*** Data for review

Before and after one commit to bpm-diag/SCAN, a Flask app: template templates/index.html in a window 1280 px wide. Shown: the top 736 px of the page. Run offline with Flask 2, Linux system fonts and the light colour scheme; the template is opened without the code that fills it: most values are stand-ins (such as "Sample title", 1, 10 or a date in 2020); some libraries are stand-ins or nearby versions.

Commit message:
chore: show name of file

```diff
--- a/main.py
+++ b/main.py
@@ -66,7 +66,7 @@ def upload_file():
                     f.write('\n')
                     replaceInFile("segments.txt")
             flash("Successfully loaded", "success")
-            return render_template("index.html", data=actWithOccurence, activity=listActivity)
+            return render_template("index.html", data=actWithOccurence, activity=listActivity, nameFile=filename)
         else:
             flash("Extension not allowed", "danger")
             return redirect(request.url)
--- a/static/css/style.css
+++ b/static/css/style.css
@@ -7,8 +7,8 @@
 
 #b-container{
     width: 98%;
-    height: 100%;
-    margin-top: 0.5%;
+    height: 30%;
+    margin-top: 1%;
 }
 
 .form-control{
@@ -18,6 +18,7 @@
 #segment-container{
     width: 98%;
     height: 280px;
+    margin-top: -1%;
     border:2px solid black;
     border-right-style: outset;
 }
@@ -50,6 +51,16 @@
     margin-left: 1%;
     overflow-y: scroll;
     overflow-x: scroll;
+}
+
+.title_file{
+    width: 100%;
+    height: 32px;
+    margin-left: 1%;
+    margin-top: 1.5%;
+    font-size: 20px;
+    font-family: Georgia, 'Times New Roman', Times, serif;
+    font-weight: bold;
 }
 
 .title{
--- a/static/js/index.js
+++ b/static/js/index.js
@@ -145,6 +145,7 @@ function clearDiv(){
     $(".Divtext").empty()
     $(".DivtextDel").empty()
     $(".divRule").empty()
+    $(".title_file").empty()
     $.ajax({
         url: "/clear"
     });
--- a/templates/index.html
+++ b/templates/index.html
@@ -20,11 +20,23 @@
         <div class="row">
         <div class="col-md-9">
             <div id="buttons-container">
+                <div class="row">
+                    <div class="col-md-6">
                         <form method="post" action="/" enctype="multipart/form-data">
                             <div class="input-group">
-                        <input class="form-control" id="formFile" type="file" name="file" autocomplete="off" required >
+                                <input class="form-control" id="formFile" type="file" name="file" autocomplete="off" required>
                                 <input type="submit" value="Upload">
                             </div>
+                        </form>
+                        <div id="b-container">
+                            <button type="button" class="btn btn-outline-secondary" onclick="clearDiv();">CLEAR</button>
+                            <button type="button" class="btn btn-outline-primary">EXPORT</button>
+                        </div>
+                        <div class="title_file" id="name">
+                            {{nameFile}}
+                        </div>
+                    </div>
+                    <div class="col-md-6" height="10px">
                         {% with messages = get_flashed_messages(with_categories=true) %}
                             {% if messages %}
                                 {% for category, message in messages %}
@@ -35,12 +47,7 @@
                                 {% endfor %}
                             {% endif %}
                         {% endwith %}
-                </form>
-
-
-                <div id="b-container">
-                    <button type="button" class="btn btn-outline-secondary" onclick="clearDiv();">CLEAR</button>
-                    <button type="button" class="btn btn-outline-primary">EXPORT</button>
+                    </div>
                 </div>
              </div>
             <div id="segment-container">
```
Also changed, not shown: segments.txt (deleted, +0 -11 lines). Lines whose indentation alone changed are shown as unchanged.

******

(Exercise brief) Sift through the entries and copy every line with "border".

(Answer for the task)
     border:2px solid black;
     border-right-style: outset;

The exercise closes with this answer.